To do => Go through each line of the records below and count those with the word "corner". Give only the count.

Working data =>
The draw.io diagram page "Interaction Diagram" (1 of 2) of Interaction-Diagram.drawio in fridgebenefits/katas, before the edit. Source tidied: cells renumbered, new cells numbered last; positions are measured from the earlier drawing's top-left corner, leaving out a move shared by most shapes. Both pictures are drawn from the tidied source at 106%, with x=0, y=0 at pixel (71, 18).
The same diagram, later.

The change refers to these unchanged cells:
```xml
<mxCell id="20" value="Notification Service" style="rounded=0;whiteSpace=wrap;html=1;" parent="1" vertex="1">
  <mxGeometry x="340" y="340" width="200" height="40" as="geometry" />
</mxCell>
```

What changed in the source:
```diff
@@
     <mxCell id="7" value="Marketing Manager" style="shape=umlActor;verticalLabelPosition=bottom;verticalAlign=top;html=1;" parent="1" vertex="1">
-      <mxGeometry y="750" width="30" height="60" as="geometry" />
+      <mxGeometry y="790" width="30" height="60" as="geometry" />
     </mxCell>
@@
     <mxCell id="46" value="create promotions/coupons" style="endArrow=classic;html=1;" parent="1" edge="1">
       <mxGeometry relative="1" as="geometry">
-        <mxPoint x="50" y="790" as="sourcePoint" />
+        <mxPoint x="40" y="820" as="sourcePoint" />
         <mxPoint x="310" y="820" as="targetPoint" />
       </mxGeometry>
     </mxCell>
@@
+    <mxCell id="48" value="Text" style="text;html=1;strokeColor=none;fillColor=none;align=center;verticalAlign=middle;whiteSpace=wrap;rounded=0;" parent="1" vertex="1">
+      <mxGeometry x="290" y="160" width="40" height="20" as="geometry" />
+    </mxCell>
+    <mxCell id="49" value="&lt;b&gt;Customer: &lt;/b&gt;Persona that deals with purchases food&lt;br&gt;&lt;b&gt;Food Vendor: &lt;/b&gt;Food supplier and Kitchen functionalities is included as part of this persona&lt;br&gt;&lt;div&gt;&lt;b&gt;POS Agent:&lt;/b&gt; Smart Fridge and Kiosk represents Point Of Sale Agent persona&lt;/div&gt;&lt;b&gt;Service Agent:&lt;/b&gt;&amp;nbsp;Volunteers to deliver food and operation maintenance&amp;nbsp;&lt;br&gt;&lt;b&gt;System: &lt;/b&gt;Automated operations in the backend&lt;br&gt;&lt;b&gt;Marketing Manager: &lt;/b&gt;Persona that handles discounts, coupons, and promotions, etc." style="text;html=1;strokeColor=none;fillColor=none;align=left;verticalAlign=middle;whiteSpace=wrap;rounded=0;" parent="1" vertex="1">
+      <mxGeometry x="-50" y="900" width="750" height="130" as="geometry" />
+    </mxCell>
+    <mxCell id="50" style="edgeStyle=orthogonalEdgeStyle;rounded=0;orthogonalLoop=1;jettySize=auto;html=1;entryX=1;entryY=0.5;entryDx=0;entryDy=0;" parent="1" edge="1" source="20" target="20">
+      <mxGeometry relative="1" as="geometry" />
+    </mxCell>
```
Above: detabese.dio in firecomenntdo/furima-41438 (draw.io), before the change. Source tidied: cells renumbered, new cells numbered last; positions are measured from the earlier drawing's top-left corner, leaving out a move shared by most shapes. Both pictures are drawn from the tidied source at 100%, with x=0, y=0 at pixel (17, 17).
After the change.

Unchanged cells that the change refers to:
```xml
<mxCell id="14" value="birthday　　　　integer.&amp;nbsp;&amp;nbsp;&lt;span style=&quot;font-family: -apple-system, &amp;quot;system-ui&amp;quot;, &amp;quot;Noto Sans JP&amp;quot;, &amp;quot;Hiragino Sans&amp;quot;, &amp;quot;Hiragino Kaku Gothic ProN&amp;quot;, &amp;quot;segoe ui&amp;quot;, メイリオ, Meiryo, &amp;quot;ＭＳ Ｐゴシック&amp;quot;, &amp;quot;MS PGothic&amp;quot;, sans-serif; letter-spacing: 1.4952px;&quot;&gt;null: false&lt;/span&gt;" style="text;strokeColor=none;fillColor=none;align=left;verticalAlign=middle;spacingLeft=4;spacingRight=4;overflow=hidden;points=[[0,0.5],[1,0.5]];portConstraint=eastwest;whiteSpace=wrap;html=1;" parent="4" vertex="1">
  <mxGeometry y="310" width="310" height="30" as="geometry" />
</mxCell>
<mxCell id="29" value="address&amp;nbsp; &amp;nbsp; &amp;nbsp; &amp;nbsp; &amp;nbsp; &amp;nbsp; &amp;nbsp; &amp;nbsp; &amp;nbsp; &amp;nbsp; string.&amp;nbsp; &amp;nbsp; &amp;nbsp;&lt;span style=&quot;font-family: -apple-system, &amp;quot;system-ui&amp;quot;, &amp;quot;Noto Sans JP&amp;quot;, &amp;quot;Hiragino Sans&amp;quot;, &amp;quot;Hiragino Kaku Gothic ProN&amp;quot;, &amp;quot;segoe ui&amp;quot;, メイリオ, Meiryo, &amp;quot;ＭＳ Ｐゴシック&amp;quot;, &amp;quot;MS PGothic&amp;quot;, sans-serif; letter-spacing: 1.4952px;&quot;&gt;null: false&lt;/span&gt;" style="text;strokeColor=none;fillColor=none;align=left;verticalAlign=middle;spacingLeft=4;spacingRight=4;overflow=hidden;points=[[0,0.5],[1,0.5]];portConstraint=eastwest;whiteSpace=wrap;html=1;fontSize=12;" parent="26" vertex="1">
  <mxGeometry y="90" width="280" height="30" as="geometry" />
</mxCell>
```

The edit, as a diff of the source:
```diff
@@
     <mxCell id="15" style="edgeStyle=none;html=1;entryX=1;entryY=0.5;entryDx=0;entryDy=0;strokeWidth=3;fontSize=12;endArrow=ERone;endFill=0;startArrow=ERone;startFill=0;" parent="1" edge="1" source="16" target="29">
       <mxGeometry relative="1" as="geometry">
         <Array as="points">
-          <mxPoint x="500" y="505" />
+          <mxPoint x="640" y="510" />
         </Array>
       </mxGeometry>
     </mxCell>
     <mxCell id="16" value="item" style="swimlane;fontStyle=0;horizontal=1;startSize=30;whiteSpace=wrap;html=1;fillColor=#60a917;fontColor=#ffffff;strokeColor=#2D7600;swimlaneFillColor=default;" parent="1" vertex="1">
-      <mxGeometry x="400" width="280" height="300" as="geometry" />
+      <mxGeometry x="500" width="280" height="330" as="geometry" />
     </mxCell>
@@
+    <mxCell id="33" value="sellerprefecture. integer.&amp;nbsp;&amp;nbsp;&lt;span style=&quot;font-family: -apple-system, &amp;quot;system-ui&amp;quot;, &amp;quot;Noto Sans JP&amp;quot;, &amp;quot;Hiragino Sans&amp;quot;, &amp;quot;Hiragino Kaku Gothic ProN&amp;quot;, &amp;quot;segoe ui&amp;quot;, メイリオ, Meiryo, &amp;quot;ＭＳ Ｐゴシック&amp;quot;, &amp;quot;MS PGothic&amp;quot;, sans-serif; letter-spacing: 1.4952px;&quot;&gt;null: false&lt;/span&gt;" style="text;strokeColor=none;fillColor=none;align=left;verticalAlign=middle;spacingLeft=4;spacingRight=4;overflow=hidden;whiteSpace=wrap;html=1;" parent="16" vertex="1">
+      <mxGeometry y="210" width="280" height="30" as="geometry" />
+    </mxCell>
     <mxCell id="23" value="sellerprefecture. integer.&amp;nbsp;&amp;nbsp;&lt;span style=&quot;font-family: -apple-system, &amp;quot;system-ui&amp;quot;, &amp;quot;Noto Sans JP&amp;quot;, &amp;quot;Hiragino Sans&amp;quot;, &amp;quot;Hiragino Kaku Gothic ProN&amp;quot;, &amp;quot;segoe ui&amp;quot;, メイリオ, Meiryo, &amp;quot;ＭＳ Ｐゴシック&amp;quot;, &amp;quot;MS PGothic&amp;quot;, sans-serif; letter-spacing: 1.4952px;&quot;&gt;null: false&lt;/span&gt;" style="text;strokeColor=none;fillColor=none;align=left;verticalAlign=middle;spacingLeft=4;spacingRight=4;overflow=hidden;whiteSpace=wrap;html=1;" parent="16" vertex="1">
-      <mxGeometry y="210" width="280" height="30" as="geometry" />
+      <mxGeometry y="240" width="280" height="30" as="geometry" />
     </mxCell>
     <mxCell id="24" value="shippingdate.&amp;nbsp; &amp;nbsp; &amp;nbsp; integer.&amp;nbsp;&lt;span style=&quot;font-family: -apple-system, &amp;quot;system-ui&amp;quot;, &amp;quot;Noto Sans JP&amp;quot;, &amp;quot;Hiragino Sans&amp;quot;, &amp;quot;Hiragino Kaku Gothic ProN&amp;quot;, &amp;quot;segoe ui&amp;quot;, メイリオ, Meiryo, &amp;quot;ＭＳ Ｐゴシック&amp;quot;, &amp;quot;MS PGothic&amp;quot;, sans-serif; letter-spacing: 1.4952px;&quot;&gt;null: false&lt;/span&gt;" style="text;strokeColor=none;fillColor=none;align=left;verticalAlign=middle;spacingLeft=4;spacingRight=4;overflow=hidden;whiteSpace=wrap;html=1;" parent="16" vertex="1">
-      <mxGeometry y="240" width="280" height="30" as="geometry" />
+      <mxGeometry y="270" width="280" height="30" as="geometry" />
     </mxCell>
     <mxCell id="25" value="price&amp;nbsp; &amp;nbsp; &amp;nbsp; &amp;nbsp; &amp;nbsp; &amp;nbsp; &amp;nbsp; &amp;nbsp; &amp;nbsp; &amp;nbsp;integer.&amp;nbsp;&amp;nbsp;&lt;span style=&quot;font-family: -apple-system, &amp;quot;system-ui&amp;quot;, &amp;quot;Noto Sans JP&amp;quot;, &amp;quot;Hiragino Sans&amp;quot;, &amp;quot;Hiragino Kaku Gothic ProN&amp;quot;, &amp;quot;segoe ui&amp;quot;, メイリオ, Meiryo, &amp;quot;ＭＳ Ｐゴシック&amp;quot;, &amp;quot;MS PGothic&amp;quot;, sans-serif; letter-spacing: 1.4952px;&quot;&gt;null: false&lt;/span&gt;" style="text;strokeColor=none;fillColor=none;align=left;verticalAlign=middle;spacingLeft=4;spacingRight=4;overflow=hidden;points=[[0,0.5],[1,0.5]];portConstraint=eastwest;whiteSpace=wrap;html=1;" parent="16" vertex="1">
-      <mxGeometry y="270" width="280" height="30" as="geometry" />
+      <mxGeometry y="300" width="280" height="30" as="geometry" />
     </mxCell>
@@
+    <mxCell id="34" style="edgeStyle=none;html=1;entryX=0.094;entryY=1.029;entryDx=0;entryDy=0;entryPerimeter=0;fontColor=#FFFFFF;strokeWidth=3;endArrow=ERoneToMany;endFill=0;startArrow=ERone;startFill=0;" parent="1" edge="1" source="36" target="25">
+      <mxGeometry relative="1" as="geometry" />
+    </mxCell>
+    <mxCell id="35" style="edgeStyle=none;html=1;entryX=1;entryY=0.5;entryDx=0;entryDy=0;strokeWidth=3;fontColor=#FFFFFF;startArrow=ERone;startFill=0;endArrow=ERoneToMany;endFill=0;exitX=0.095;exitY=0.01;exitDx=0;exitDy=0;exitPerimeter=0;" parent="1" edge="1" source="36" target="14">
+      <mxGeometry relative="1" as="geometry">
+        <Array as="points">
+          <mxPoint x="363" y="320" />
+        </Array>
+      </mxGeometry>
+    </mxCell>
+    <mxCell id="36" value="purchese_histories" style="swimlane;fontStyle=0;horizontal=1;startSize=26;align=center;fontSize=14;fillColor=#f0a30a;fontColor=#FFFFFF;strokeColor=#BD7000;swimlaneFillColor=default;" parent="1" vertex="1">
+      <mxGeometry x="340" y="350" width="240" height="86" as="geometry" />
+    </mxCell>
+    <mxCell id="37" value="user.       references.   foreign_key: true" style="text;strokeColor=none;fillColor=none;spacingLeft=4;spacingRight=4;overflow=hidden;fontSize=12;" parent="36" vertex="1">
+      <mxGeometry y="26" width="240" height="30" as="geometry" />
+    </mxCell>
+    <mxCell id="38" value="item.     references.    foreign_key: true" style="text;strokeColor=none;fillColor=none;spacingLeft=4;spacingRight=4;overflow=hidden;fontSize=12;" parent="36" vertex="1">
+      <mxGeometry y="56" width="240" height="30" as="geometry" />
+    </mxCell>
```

Reply to the exercise => 2